The rollout of new developments of late has been targeted exclusively at the high end of the market.
My complaint over and again has been the lack of “bread and butter” apartments.
This has resulted in a nice bump in pricing for resale condominiums, riding the coattails of new development asking much higher prices.
This month I was lucky enough to look at two new properties, The Carlton House and The Printing House.
Two Houses, much like the Montagues and Capulets, could not be much more different. With the former, I was sworn to secrecy
on availability and pricing.
With the other, marketing and sales have been as extroverted as can be.
The Carlton House will be marketed as a new cooperative, due to a long-term land lease, the kinks of which are being worked out.
That said, it benefits from the most prime location on the Upper East Side, 61st and Madison Avenue.

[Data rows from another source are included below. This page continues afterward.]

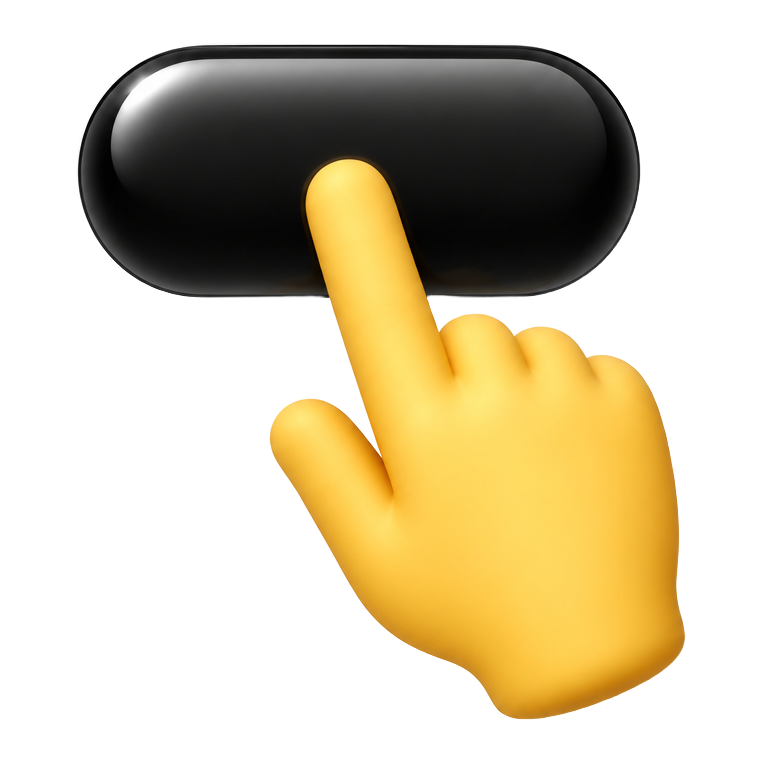
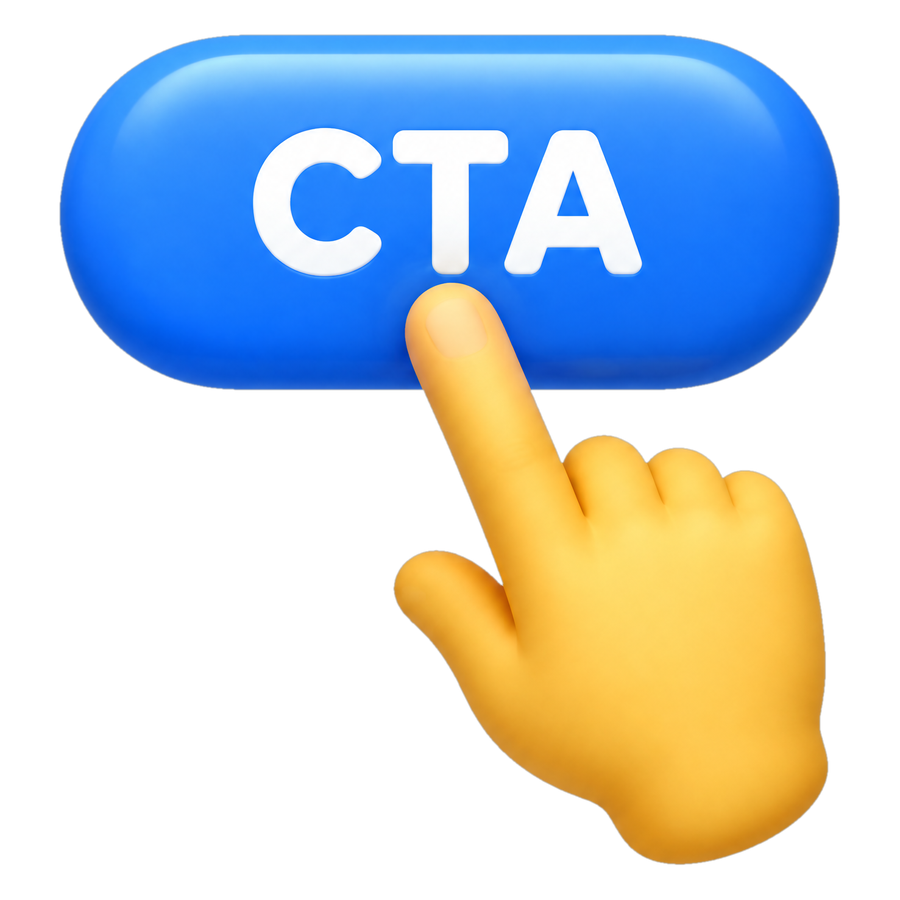
Playbook: new CTA tile image

diff --git a/playbook/index.html b/playbook/index.html
@@ -103,7 +103,7 @@ html[data-mode="dark"] .brand img{content:url("../assets/mark-white.png")}
     <div class="grid c3">
       <a class="tile" href="#hook"><div class="stage"><img src="../assets/lab/pb_hook_t.png?v=1" alt=""></div><h3 class="h3">1. The Hook</h3><p class="lede sub">The first 3 seconds. Get the right people's interest.</p></a>
       <a class="tile" href="#meat"><div class="stage"><img src="../assets/lab/pb_meat_t.png?v=1" alt=""></div><h3 class="h3">2. The Meat</h3><p class="lede sub">Show the app and why it's valuable.</p></a>
-      <a class="tile" href="#cta"><div class="stage"><img src="../assets/lab/pb_cta_t.png?v=1" alt=""></div><h3 class="h3">3. The CTA</h3><p class="lede sub">Tell the viewer what to do. Give them a why.</p></a>
+      <a class="tile" href="#cta"><div class="stage"><img src="../assets/lab/pb_cta_t.png?v=2" alt=""></div><h3 class="h3">3. The CTA</h3><p class="lede sub">Tell the viewer what to do. Give them a why.</p></a>
     </div>
   </div>
 </section>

Finishes are meant to reflect Art Deco inspirations, and given that this is a refurbished property from that provenance, they are going for the “New Prewar” concept, and have embraced it completely.
Custom back-painted glass in the baths, which apparently was a bear to install, different kitchen/flooring packages of darker and lighter oak flooring, interesting and high-quality fixture choices, all presented by Extell, gives makes this among the highest end presentations that Extell has, along with their One 57 project.
What sets this apart, is that once at the 9th and 10th floors, city and park views begin, giving this a terrific boutique, connected-to-the-earth quality.
This is much more pre-war living than tower living, and the buyers who appreciate that will forgive Extell for asking outrageous prices.
Benefits will be condo rules, but some savings due to cooperative ownership, on the purchase side.
It is worth a visit for investor and primary user alike, for its incredible location and attention to detail.
That, and two $65mm apartments, a stunning townhouse and $65mm penthouse of some 10,000 square feet.
The Printing House, on the other hand, is a downtown condominium.
The marketing materials and energy reminded me of 2007’s Beaver House, with yellow everywhere. All that was missing was go-go dancers (a feature of a party Andre Balazs promoted for the William Beaver House).
I’ll go as far as saying it felt a bit decadent, using multiple decorators to create a designer showcase of sorts, the presentation read as a flamboyant, over-the-top demonstration of how hot the market it, helping buyers see all that these spaces can be with an unlimited design budget.
I had visited this building many times in the early 00’s, as this was a previous condominium conversion with an entire series of apartments still held as rentals.
Most are multi-leveled, taking advantage of the incredible lofty ceilings.
However, a taller buyer will occasionally need to duck to walk into closets or into certain apartment areas.
How will these fare?
I would have thought that reception would be more tepid than ground-up projects like 150 Charles, but in their early days of marketing they are nearly sold out of current inventory.
I am thrilled for the developer.
Just like most of life, timing is everything.
Next month I’ll touch on a few more that I’ll be seeing, such as 160 East 22nd Street, the revived 22 Renwick, and more.